New York's Academy for Jewish Religion is also an independent institution, unaffiliated with Judaism's major movements. Students and faculty from various backgrounds "learn from each other how Judaism can flourish in a very pluralistic society," Rubenstein said.

The young rabbi, who grew up in a Conservative synagogue, described his new congregation as pluralistic, with some 300 members from nations as diverse as Chile, Egypt, Greece, Israel and Russia. It is unusual for a member not to have an accent, he joked in his Bostonese.

The international membership brings in both Ashkenazic and Sephardic traditions, so that members "enjoy the best of both worlds," he said.
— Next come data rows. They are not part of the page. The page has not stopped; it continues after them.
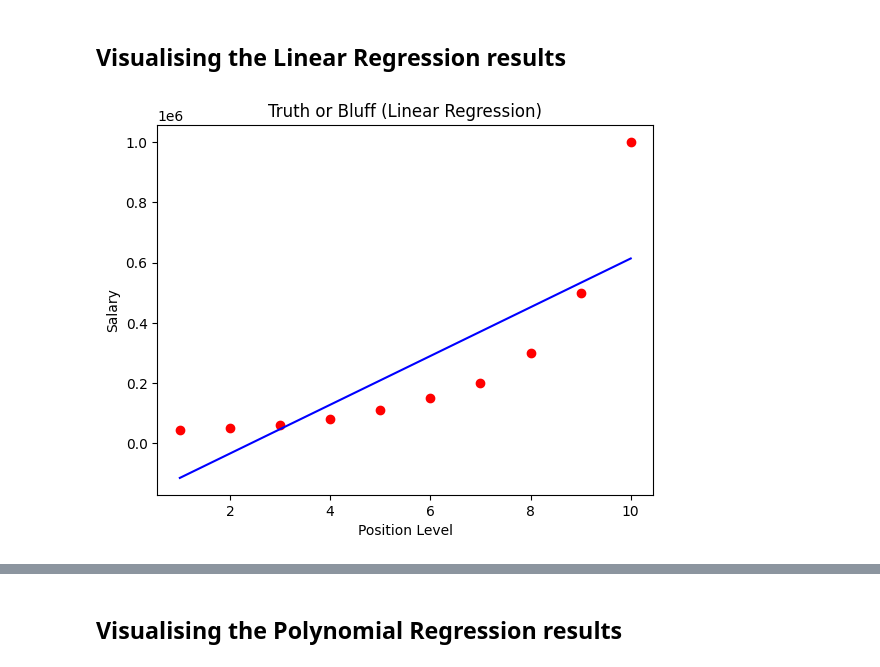
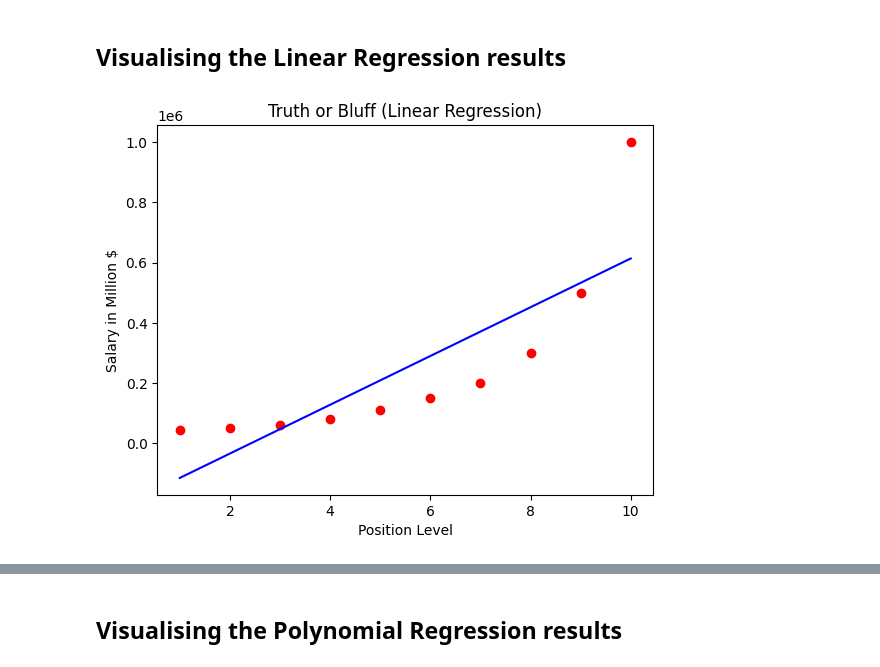
Before and after one commit to niclashart/Projects, a Jupyter notebook: Study/Regression/Polinomial_Linear_Regression/polynomial_regression.ipynb, the cells around one changed output, grey strips where cells are left out. Saved outputs shown, nothing was run; the diff lists cells and outputs as text; code cells hidden in the pictures.

```diff
--- a/Study/Regression/Polinomial_Linear_Regression/polynomial_regression.ipynb
+++ b/Study/Regression/Polinomial_Linear_Regression/polynomial_regression.ipynb
@@ -35,9 +35,9 @@ LinearRegression()
 # %%
 plt.scatter(X, y, color='red')
 plt.plot(X, regressor.predict(X), color='blue')
 plt.title('Truth or Bluff (Linear Regression)')
 plt.xlabel('Position Level')
-plt.ylabel('Salary')
+plt.ylabel('Salary in Million $')
 plt.show()
 # %% [output]
-[figure, old version]
+[figure, new version]
```
Also changed, not shown: parts of 1 cell of this notebook.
Rubenstein, who is Ashkenazic, plans to incorporate more Sephardic customs as he learns them from members of the 53-year-old congregation.

People practice what they want, "whether Ashkenazic or Sephardic…and we all join in," he said.

For instance, the congregation sometimes sings the hymn "Ein Keloheinu" in Ladino, a Sephardic dialect. Customs may vary at the synagogue's Passover seder, when some tables will have rice, according to the Sephardic tradition, and others will not.

Ner Tamid's members are also self-reliant and some recite particular prayers each week. They are "not dependent on the rabbi and chazzan [cantor] to do everything," he said.

Among them is the rabbi's own daughter, Batya, who turns 5 in October. Batya recites the motzi over the challah after services each Saturday morning.

Rubenstein aims to bring more families with young children to Ner Tamid. He is considering starting a Tot Shabbat program for preschool children. His duties will also include both teaching and administering in the Hebrew school.

He is well-equipped for that role. Rubenstein holds a master's degree from the Brandeis-Hornstein Jewish Communal Service program and a bachelor's degree in psychology from the University of Pennsylvania.

Rubenstein, who replaces the interim Rabbi Alfred Koltach, will be formally installed some time in October.